__TRY IT__. Every line from the opening of the records to the line with "plot6 = plt.figure(figsize=(18,6))" should be restated exactly, with both ends included and the pictures left out.

[Revision tracking records]

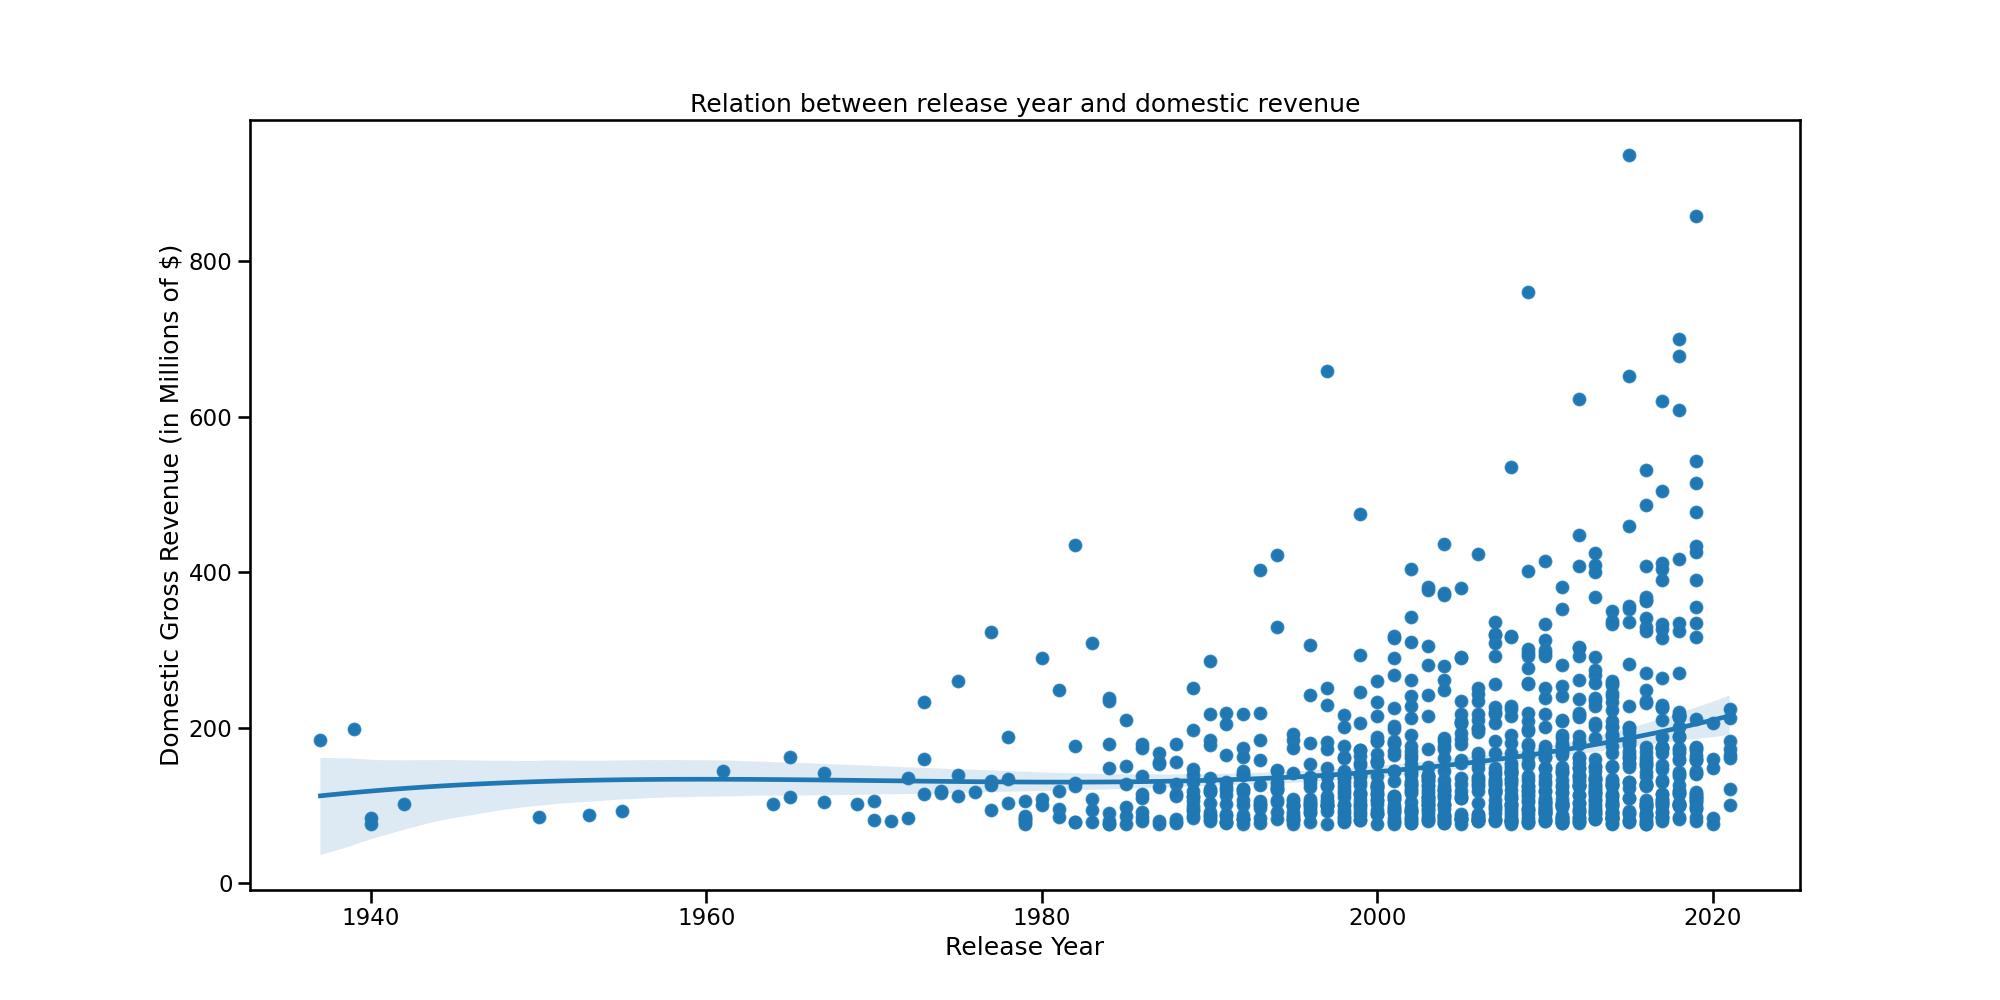
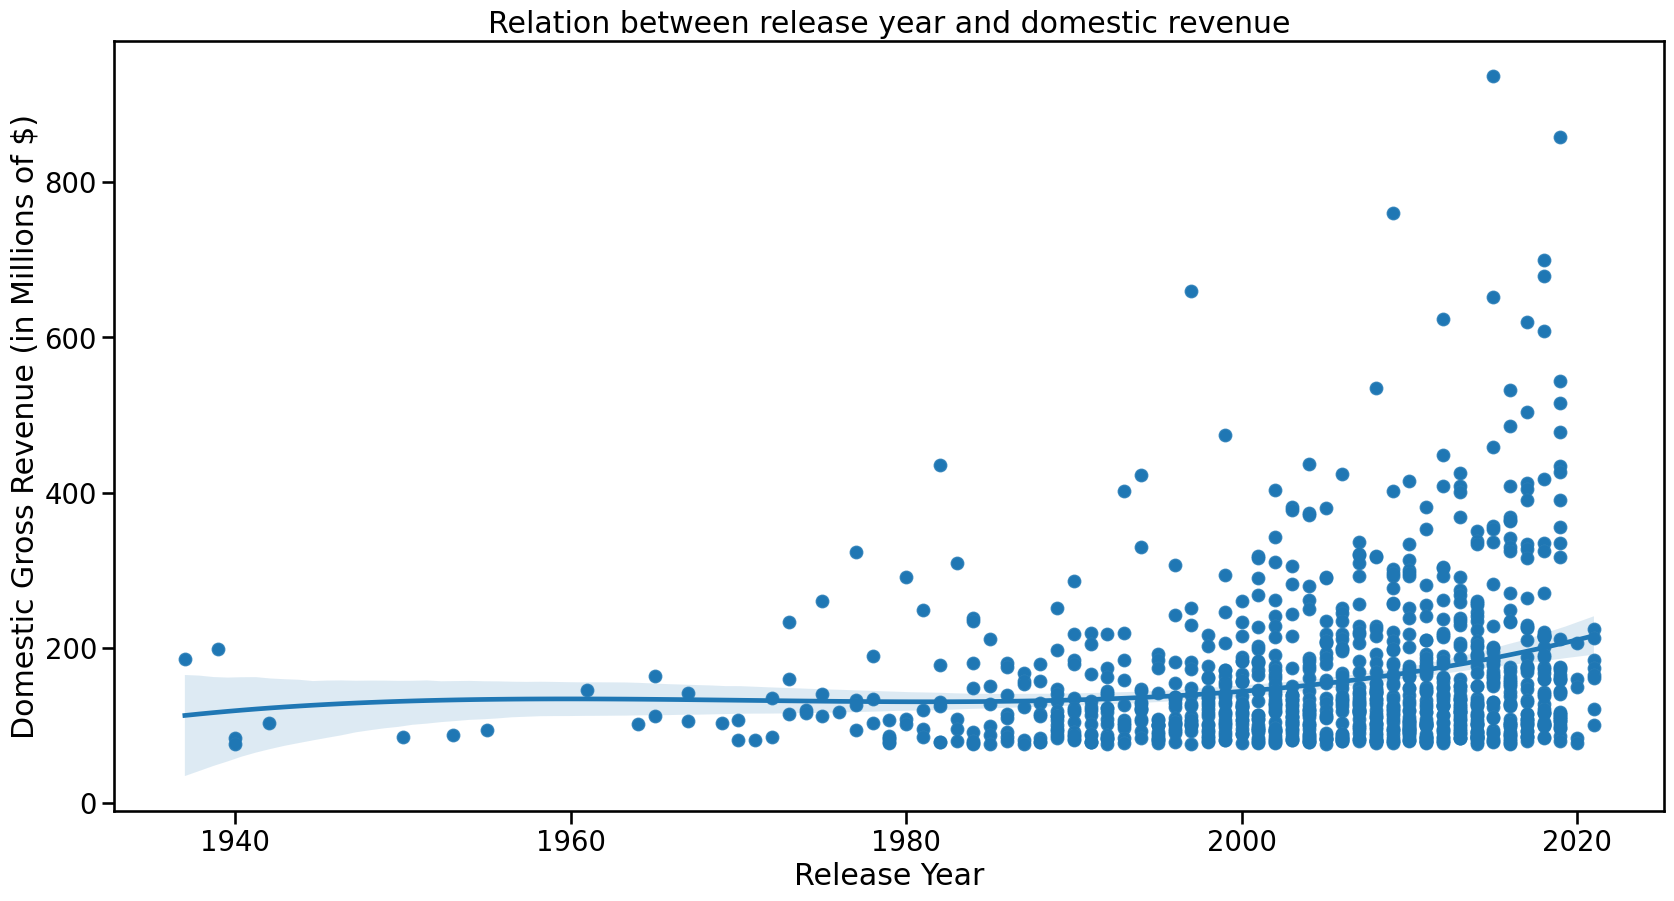
Should work and be clear now

diff --git a/code/graphs.py b/code/graphs.py
@@ -4,6 +4,7 @@ import os
 import matplotlib.pyplot as plt
 import seaborn as sns
 
+
 # Constants
 IN_FILE_PATH = os.path.join("data", "clean", "imdb_clean.csv")
 OUT_DIR = "figures"
@@ -13,12 +14,12 @@ OUT_DIR = "figures"
 def save_plot(figure_obj, output_directory, output_file_name):
     """Function takes in a figure, the output directory and file name and saves the figure"""
     path = os.path.join(output_directory, output_file_name)
-    figure_obj.savefig(path)
+    figure_obj.savefig(path, bbox_inches='tight')
 
 
 if __name__ == "__main__":
-    os.makedirs(OUT_DIR, exist_ok=True)
-    sns.set_context("talk") #ADDED LINE
+    os.makedirs(OUT_DIR, exist_ok=True) 
+    sns.set_context("talk", font_scale=1.2) #ADDED LINE
     df = pd.read_csv(IN_FILE_PATH).sort_values("GrossRevenue", ascending=False)[:1000]
     df2 = pd.read_csv(IN_FILE_PATH)
     counts_by_year_data = df2.groupby(df2["ReleaseYear"]//10*10)["Title"].count().reset_index()
@@ -33,7 +34,7 @@ if __name__ == "__main__":
     plot1.set(xlabel="Title", ylabel="Domestic Gross Revenue (in Millions of $)")
     save_plot(plot1.figure, OUT_DIR, "Top_50_Grossing.png")
     plt.close()
-
+    
     # Relation between release year and domestic revenue plot 
     plot2 = plt.figure(figsize=(20, 10))
     plot2 = sns.scatterplot(data=df, x="ReleaseYear", y="GrossRevenue")
@@ -84,7 +85,7 @@ if __name__ == "__main__":
     )
     
     # Plot of percentage of Top 1000 US Grossing Movies by Genre
-    plot6 = plt.figure(figsize=(18,6))
+    plot6 = plt.figure(figsize=(20,8))
     plot6 = sns.barplot(data=genre_props,
             x = "Proportion",
             y = "Genre",
@@ -111,13 +112,13 @@ if __name__ == "__main__":
          title="Relation between release year and domestic revenue with Adventure movies highlighted")
     save_plot(plot8.figure, OUT_DIR, "Release_year_by_grossing_adventure.png")
     plt.close()
-    
+
     # Plot of relation between genres and average domestic revenue
     plot9 = (
     df.groupby("Genres")["GrossRevenue"]
     .mean()
     .sort_values(ascending=False)[:50]
-    .plot.bar(figsize=(20, 10))
+    .plot.bar(figsize=(25, 10))
     )
     plot9.set(xlabel="Genre Combination", ylabel="Average Domestic Gross Revenue (in Millions of $)",
          title="Relation between genres and average domestic revenue")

__SOLUTION FOR THIS PROBLEM__.
Should work and be clear now

diff --git a/code/graphs.py b/code/graphs.py
@@ -4,6 +4,7 @@ import os
 import matplotlib.pyplot as plt
 import seaborn as sns
 
+
 # Constants
 IN_FILE_PATH = os.path.join("data", "clean", "imdb_clean.csv")
 OUT_DIR = "figures"
@@ -13,12 +14,12 @@ OUT_DIR = "figures"
 def save_plot(figure_obj, output_directory, output_file_name):
     """Function takes in a figure, the output directory and file name and saves the figure"""
     path = os.path.join(output_directory, output_file_name)
-    figure_obj.savefig(path)
+    figure_obj.savefig(path, bbox_inches='tight')
 
 
 if __name__ == "__main__":
-    os.makedirs(OUT_DIR, exist_ok=True)
-    sns.set_context("talk") #ADDED LINE
+    os.makedirs(OUT_DIR, exist_ok=True) 
+    sns.set_context("talk", font_scale=1.2) #ADDED LINE
     df = pd.read_csv(IN_FILE_PATH).sort_values("GrossRevenue", ascending=False)[:1000]
     df2 = pd.read_csv(IN_FILE_PATH)
     counts_by_year_data = df2.groupby(df2["ReleaseYear"]//10*10)["Title"].count().reset_index()
@@ -33,7 +34,7 @@ if __name__ == "__main__":
     plot1.set(xlabel="Title", ylabel="Domestic Gross Revenue (in Millions of $)")
     save_plot(plot1.figure, OUT_DIR, "Top_50_Grossing.png")
     plt.close()
-
+    
     # Relation between release year and domestic revenue plot 
     plot2 = plt.figure(figsize=(20, 10))
     plot2 = sns.scatterplot(data=df, x="ReleaseYear", y="GrossRevenue")
@@ -84,7 +85,7 @@ if __name__ == "__main__":
     )
     
     # Plot of percentage of Top 1000 US Grossing Movies by Genre
-    plot6 = plt.figure(figsize=(18,6))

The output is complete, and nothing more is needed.